Instructions for the task — Send back the records exactly as written, with no images.

········

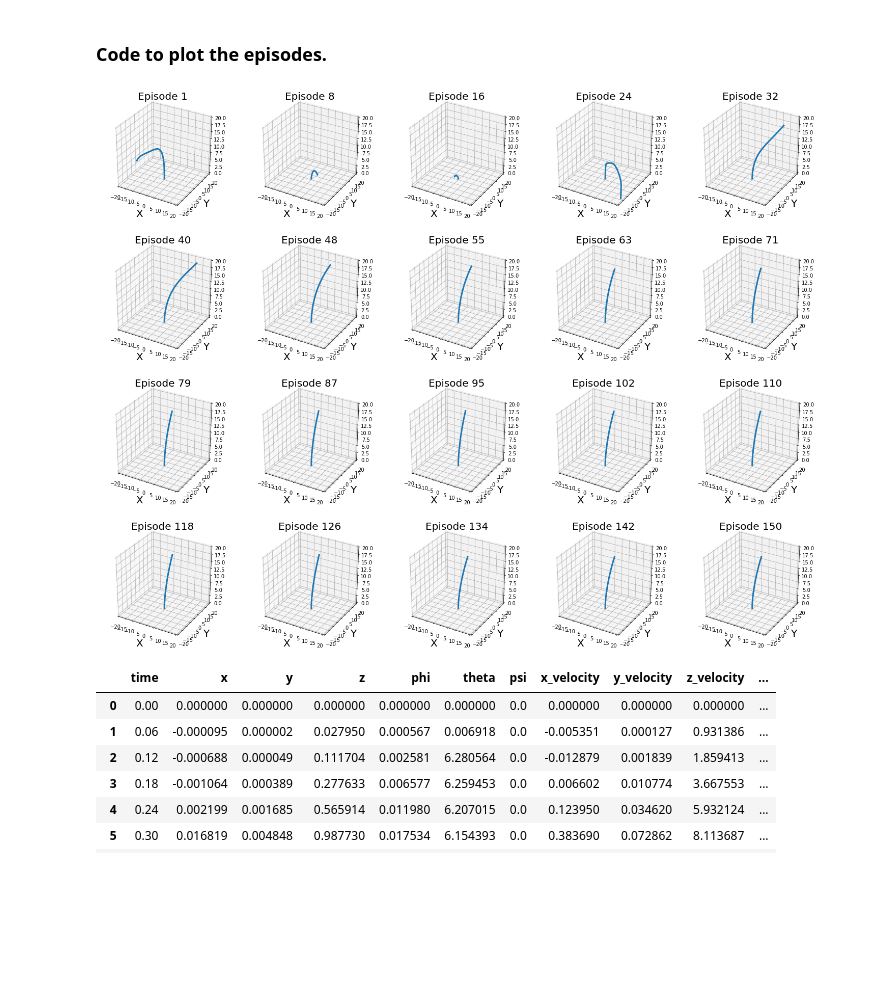
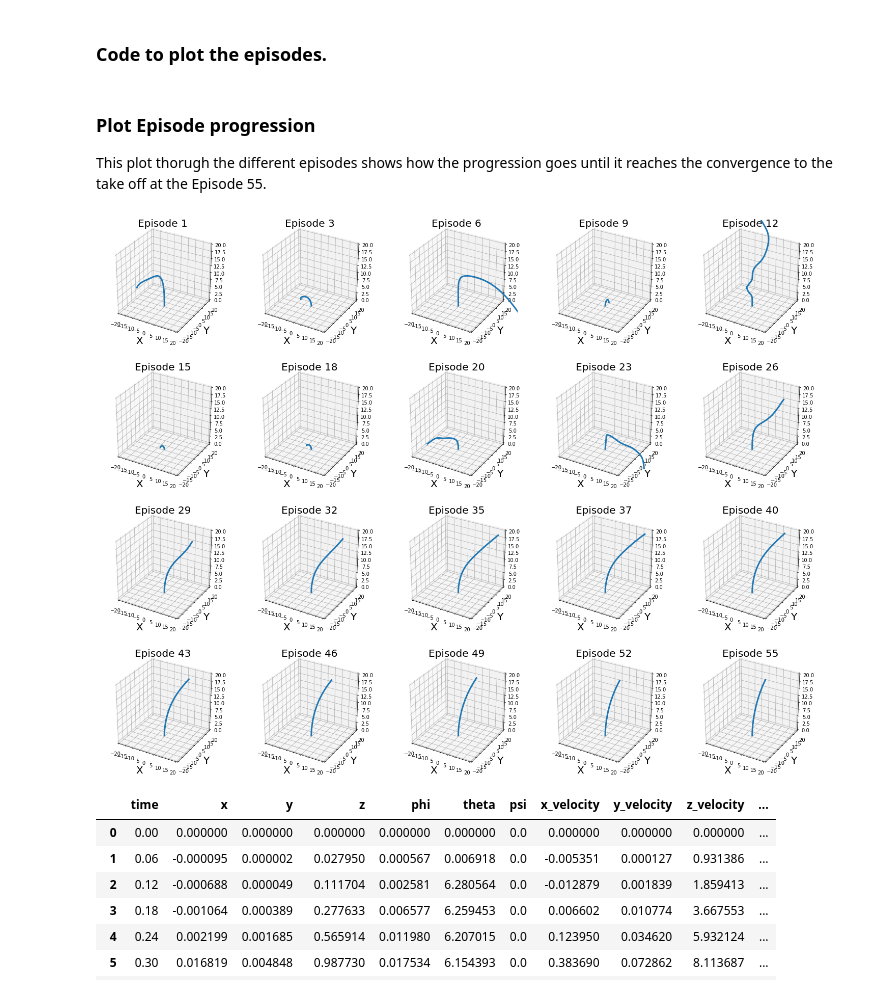
Before and after one commit to AdalbertoCq/Deep-Learning-Nanodegree-Udacity, a Jupyter notebook: Reinforcement Learning/Quadcopter Project Actor-Critic RL/Quadcopter_Project.ipynb, the cells around one changed output. Saved outputs shown, nothing was run; the diff lists cells and outputs as text; code cells hidden in the pictures; blank space fills up the shorter version.

```diff
--- a/Reinforcement Learning/Quadcopter Project Actor-Critic RL/Quadcopter_Project.ipynb
+++ b/Reinforcement Learning/Quadcopter Project Actor-Critic RL/Quadcopter_Project.ipynb
@@ -421,15 +421,18 @@ def plot_episodes(file_path, number_episodes, total, scale):
         ax.set_ylim(scale[1])
         ax.set_zlim(scale[2])
 #        ax.legend()
+# %% [markdown]
+### Plot Episode progression
+This plot thorugh the different episodes shows how the progression goes until it reaches the convergence to the take off at the Episode 55.
 # %%
 file_path = "./data_quadcopter/takeoff"
 number_episodes = 20
-total = 150
+total = 55
 scale = [[-20,20], [-20,20], [0,20]]
 
 plot_episodes(file_path, number_episodes, total, scale)
 # %% [output]
-[figure, old version]
+[figure, new version]
 # %%
 # Plot last episode data.
 episode = 150
```
Also changed, not shown: parts of 1 cell of this notebook.
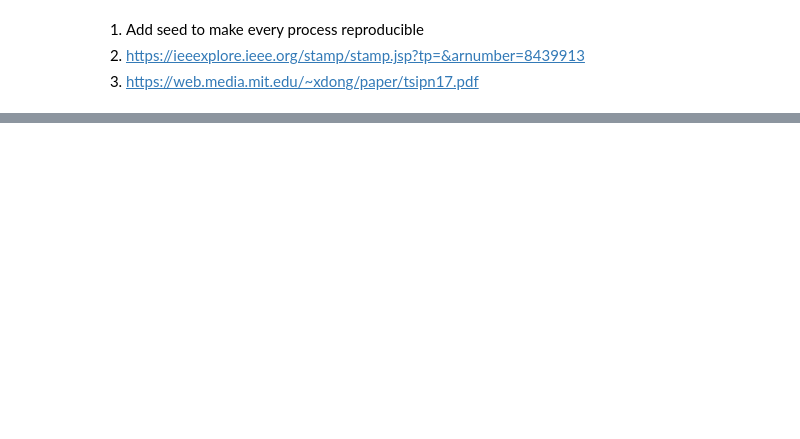
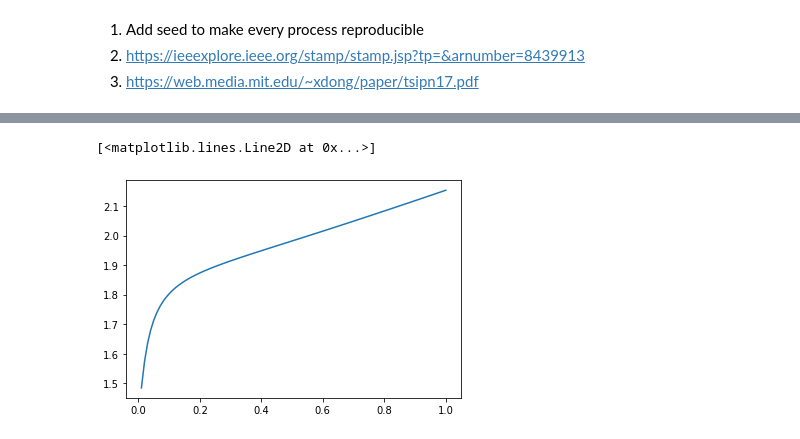
Before and after one commit to ashuthosh-bharadwaj/Research, a Jupyter notebook: Simulation3/Heat_learn.ipynb, the cells around one changed output, grey strips where cells are left out. Saved outputs shown, nothing was run; the diff lists cells and outputs as text; code cells hidden in the pictures; blank space fills up the shorter version.

```diff
--- a/Simulation3/Heat_learn.ipynb
+++ b/Simulation3/Heat_learn.ipynb
@@ -196,0 +220,12 @@ norm(vectorizer(A) - vectorizer(Adj_Le))
+# %%
+def Thiko(lm):
+    A_lm = matricizer((inv(dot(Bigu.T, Bigu) + lm*eye((N*(N-1))//2)).dot(Bigu.T)).dot(vV))
+    return A_lm
+# %%
+j = np.linspace(0.01,1,100)
+YY = [norm(vectorizer(A) - vectorizer(Thiko(lm))) for lm in np.linspace(0.01,1,100)]
+min(YY)
+plot(j,YY)
+# %% [output]
+[<matplotlib.lines.Line2D at 0x...>]
+[figure, added]
```
Also changed, not shown: parts of 14 cells of this notebook, 6 other files.
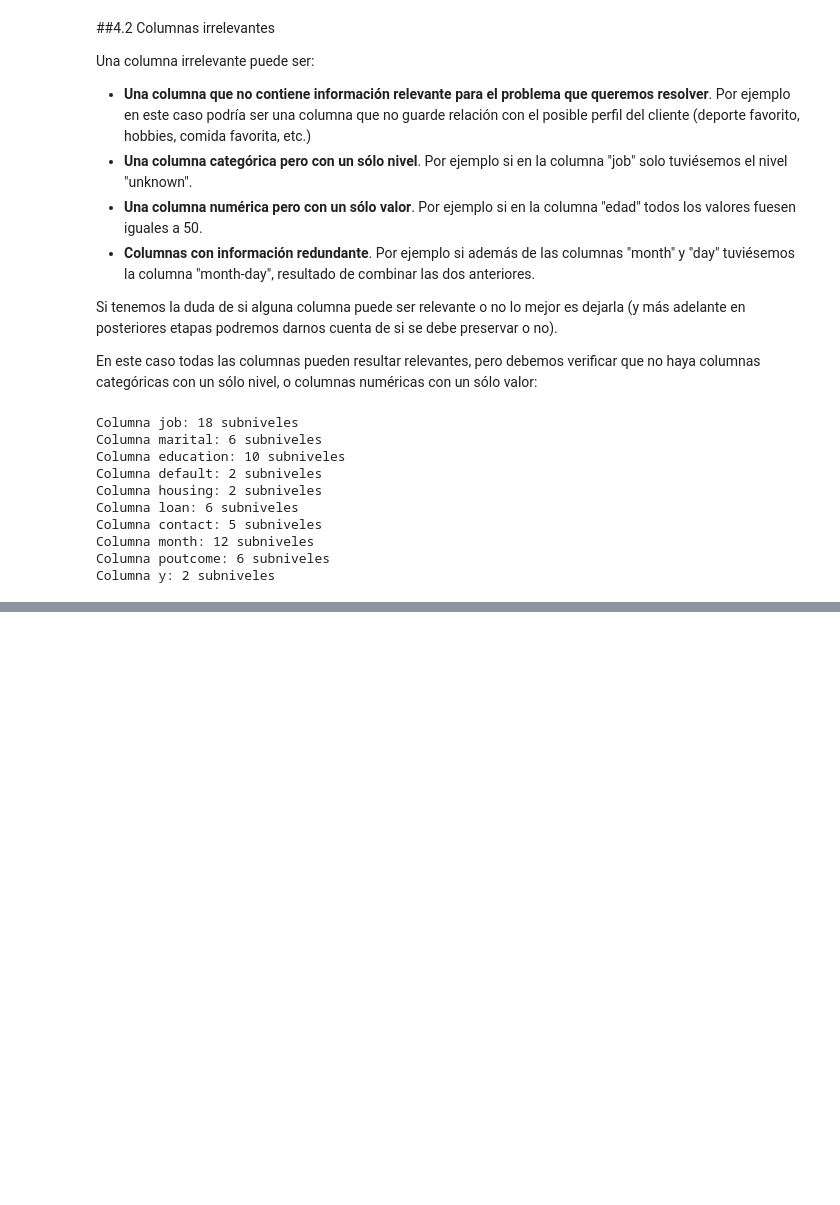
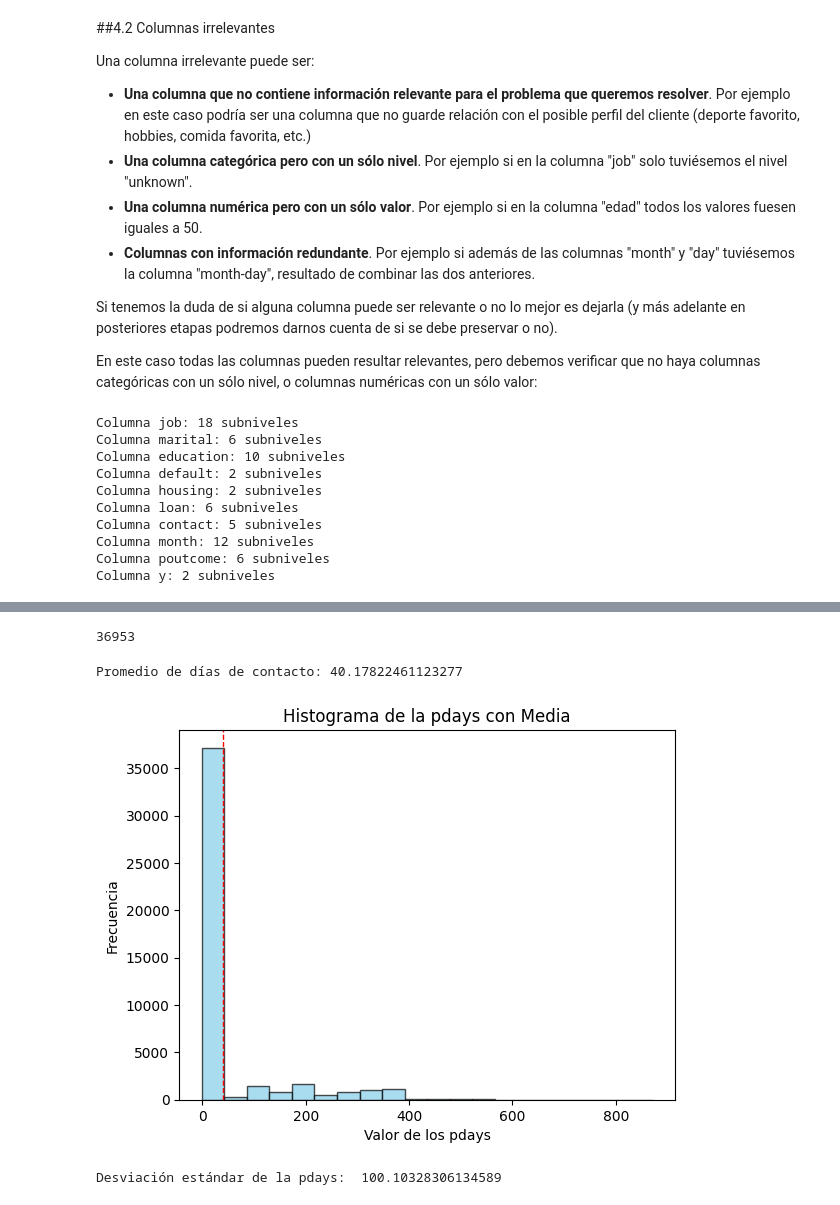
Before and after one commit to LeoPerezCTD/TalentoTech, a Jupyter notebook: Ejercicio_Limpieza_Datos.ipynb, the cells around one changed output, grey strips where cells are left out. Drawn from its saved outputs; the diff is of its cells as text; code cells hidden in the pictures; blank space fills up the shorter version.

```diff
--- a/Ejercicio_Limpieza_Datos.ipynb
+++ b/Ejercicio_Limpieza_Datos.ipynb
@@ -163,0 +188,42 @@ Columna y: 2 subniveles
+# %%
+# Conteo de valores con -1
+count = data['pdays'].value_counts()[-1]
+
+print(count)
+# %% [output]
+36953
+# %%
+# Calcula la media del articulo "pdays": días de contacto al usuario antes de la campaña actual.
+
+media_pdays = data['pdays'].mean()
+
+print("Promedio de días de contacto:", media_pdays)
+# %% [output]
+Promedio de días de contacto: 40.17822461123277
+# %%
+# Graficar un histograma del atributo "pdays"
+
+plt.hist(data['pdays'], bins=20, color='skyblue', edgecolor='black', alpha=0.7)
+
+# Agregar una línea vertical para mostrar la media
+
+plt.axvline(media_pdays, color='red', linestyle='dashed', linewidth=1)
+
+# Etiquetas y título
+plt.xlabel('Valor de los pdays')
+plt.ylabel('Frecuencia')
+plt.title('Histograma de la pdays con Media')
+
+# Mostrar la gráfica
+plt.show()
+# %% [output]
+[figure, added]
+# %%
+# Calcula la desviación estándar del atributo "pdays"
+desviacion_estandar_pdays = data['pdays'].std()
+
+print("Desviación estándar de la pdays: ", desviacion_estandar_pdays)
+
+# nota para mi: "revisar si es pdays o campaign"
+# %% [output]
+Desviación estándar de la pdays:  100.10328306134589
```
Also changed, not shown: parts of 38 cells of this notebook.
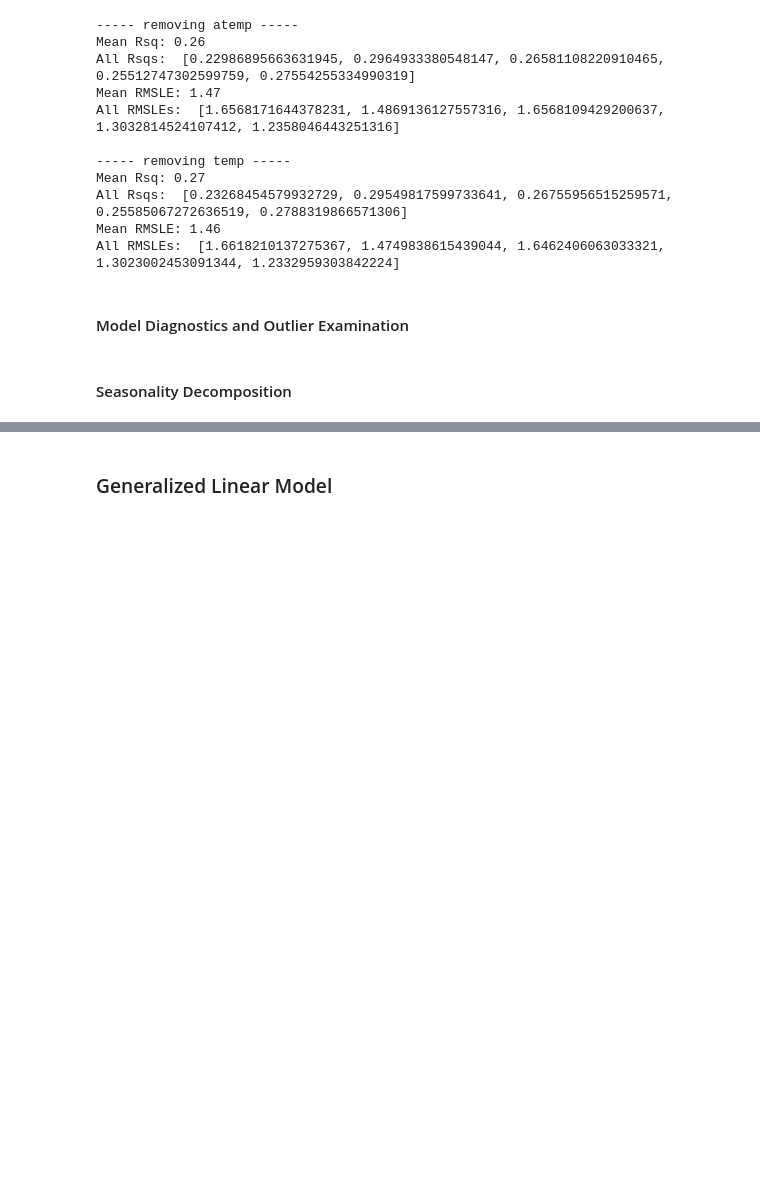
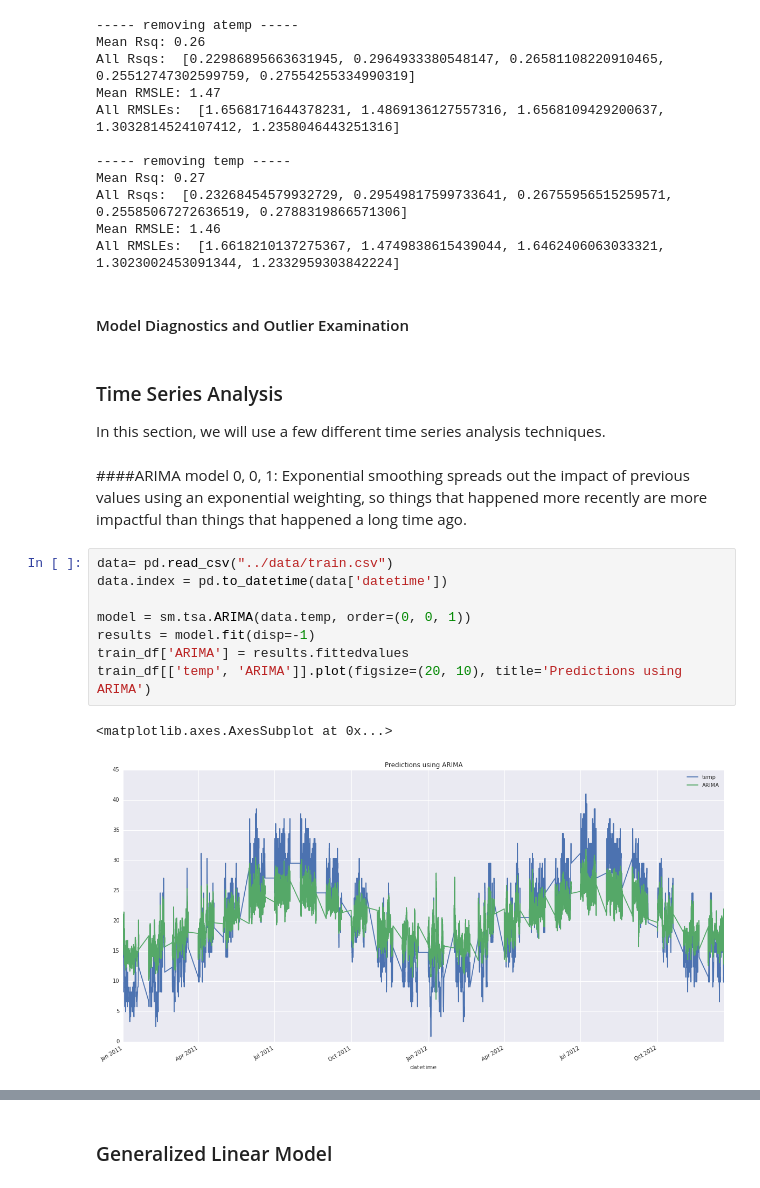
Before and after one commit to taylorma/w207final, a Jupyter notebook: notebook/w207final.ipynb, the cells around one changed output, grey strips where cells are left out. Drawn from its saved outputs; the diff is of its cells as text; blank space fills up the shorter version.

Commit message:
Adding time series analysis using ARIMA, autocorrelation, partial autocorrelation and seasonal decomposition

```diff
--- a/notebook/w207final.ipynb
+++ b/notebook/w207final.ipynb
@@ -216,5 +265,22 @@ Mean RMSLE: 1.46
 All RMSLEs:  [1.6618210137275367, 1.4749838615439044, 1.6462406063033321, 1.3023002453091344, 1.2332959303842224]
 # %% [markdown]
 #### Model Diagnostics and Outlier Examination
-# %% [markdown]
-#### Seasonality Decomposition
+# %% [markdown]
+### Time Series Analysis
+In this section, we will use a few different time series analysis techniques.
+# %% [markdown]
+####ARIMA model 0, 0, 1:
+Exponential smoothing spreads out the impact of previous values using an
+exponential weighting, so things that happened more recently are more impactful
+than things that happened a long time ago.
+# %%
+data= pd.read_csv("../data/train.csv")
+data.index = pd.to_datetime(data['datetime'])
+
+model = sm.tsa.ARIMA(data.temp, order=(0, 0, 1))
+results = model.fit(disp=-1)
+train_df['ARIMA'] = results.fittedvalues
+train_df[['temp', 'ARIMA']].plot(figsize=(20, 10), title='Predictions using ARIMA')
+# %% [output]
+<matplotlib.axes.AxesSubplot at 0x...>
+[figure, added]
```
Also changed, not shown: parts of 10 cells of this notebook.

········

Task solution —
Before and after one commit to AdalbertoCq/Deep-Learning-Nanodegree-Udacity, a Jupyter notebook: Reinforcement Learning/Quadcopter Project Actor-Critic RL/Quadcopter_Project.ipynb, the cells around one changed output. Saved outputs shown, nothing was run; the diff lists cells and outputs as text; code cells hidden in the pictures; blank space fills up the shorter version.

```diff
--- a/Reinforcement Learning/Quadcopter Project Actor-Critic RL/Quadcopter_Project.ipynb
+++ b/Reinforcement Learning/Quadcopter Project Actor-Critic RL/Quadcopter_Project.ipynb
@@ -421,15 +421,18 @@ def plot_episodes(file_path, number_episodes, total, scale):
         ax.set_ylim(scale[1])
         ax.set_zlim(scale[2])
 #        ax.legend()
+# %% [markdown]
+### Plot Episode progression
+This plot thorugh the different episodes shows how the progression goes until it reaches the convergence to the take off at the Episode 55.
 # %%
 file_path = "./data_quadcopter/takeoff"
 number_episodes = 20
-total = 150
+total = 55
 scale = [[-20,20], [-20,20], [0,20]]
 
 plot_episodes(file_path, number_episodes, total, scale)
 # %% [output]
-[figure, old version]
+[figure, new version]
 # %%
 # Plot last episode data.
 episode = 150
```
Also changed, not shown: parts of 1 cell of this notebook.
Before and after one commit to ashuthosh-bharadwaj/Research, a Jupyter notebook: Simulation3/Heat_learn.ipynb, the cells around one changed output, grey strips where cells are left out. Saved outputs shown, nothing was run; the diff lists cells and outputs as text; code cells hidden in the pictures; blank space fills up the shorter version.

```diff
--- a/Simulation3/Heat_learn.ipynb
+++ b/Simulation3/Heat_learn.ipynb
@@ -196,0 +220,12 @@ norm(vectorizer(A) - vectorizer(Adj_Le))
+# %%
+def Thiko(lm):
+    A_lm = matricizer((inv(dot(Bigu.T, Bigu) + lm*eye((N*(N-1))//2)).dot(Bigu.T)).dot(vV))
+    return A_lm
+# %%
+j = np.linspace(0.01,1,100)
+YY = [norm(vectorizer(A) - vectorizer(Thiko(lm))) for lm in np.linspace(0.01,1,100)]
+min(YY)
+plot(j,YY)
+# %% [output]
+[<matplotlib.lines.Line2D at 0x...>]
+[figure, added]
```
Also changed, not shown: parts of 14 cells of this notebook, 6 other files.
Before and after one commit to LeoPerezCTD/TalentoTech, a Jupyter notebook: Ejercicio_Limpieza_Datos.ipynb, the cells around one changed output, grey strips where cells are left out. Drawn from its saved outputs; the diff is of its cells as text; code cells hidden in the pictures; blank space fills up the shorter version.

```diff
--- a/Ejercicio_Limpieza_Datos.ipynb
+++ b/Ejercicio_Limpieza_Datos.ipynb
@@ -163,0 +188,42 @@ Columna y: 2 subniveles
+# %%
+# Conteo de valores con -1
+count = data['pdays'].value_counts()[-1]
+
+print(count)
+# %% [output]
+36953
+# %%
+# Calcula la media del articulo "pdays": días de contacto al usuario antes de la campaña actual.
+
+media_pdays = data['pdays'].mean()
+
+print("Promedio de días de contacto:", media_pdays)
+# %% [output]
+Promedio de días de contacto: 40.17822461123277
+# %%
+# Graficar un histograma del atributo "pdays"
+
+plt.hist(data['pdays'], bins=20, color='skyblue', edgecolor='black', alpha=0.7)
+
+# Agregar una línea vertical para mostrar la media
+
+plt.axvline(media_pdays, color='red', linestyle='dashed', linewidth=1)
+
+# Etiquetas y título
+plt.xlabel('Valor de los pdays')
+plt.ylabel('Frecuencia')
+plt.title('Histograma de la pdays con Media')
+
+# Mostrar la gráfica
+plt.show()
+# %% [output]
+[figure, added]
+# %%
+# Calcula la desviación estándar del atributo "pdays"
+desviacion_estandar_pdays = data['pdays'].std()
+
+print("Desviación estándar de la pdays: ", desviacion_estandar_pdays)
+
+# nota para mi: "revisar si es pdays o campaign"
+# %% [output]
+Desviación estándar de la pdays:  100.10328306134589
```
Also changed, not shown: parts of 38 cells of this notebook.
Before and after one commit to taylorma/w207final, a Jupyter notebook: notebook/w207final.ipynb, the cells around one changed output, grey strips where cells are left out. Drawn from its saved outputs; the diff is of its cells as text; blank space fills up the shorter version.

Commit message:
Adding time series analysis using ARIMA, autocorrelation, partial autocorrelation and seasonal decomposition

```diff
--- a/notebook/w207final.ipynb
+++ b/notebook/w207final.ipynb
@@ -216,5 +265,22 @@ Mean RMSLE: 1.46
 All RMSLEs:  [1.6618210137275367, 1.4749838615439044, 1.6462406063033321, 1.3023002453091344, 1.2332959303842224]
 # %% [markdown]
 #### Model Diagnostics and Outlier Examination
-# %% [markdown]
-#### Seasonality Decomposition
+# %% [markdown]
+### Time Series Analysis
+In this section, we will use a few different time series analysis techniques.
+# %% [markdown]
+####ARIMA model 0, 0, 1:
+Exponential smoothing spreads out the impact of previous values using an
+exponential weighting, so things that happened more recently are more impactful
+than things that happened a long time ago.
+# %%
+data= pd.read_csv("../data/train.csv")
+data.index = pd.to_datetime(data['datetime'])
+
+model = sm.tsa.ARIMA(data.temp, order=(0, 0, 1))
+results = model.fit(disp=-1)
+train_df['ARIMA'] = results.fittedvalues
+train_df[['temp', 'ARIMA']].plot(figsize=(20, 10), title='Predictions using ARIMA')
+# %% [output]
+<matplotlib.axes.AxesSubplot at 0x...>
+[figure, added]
```
Also changed, not shown: parts of 10 cells of this notebook.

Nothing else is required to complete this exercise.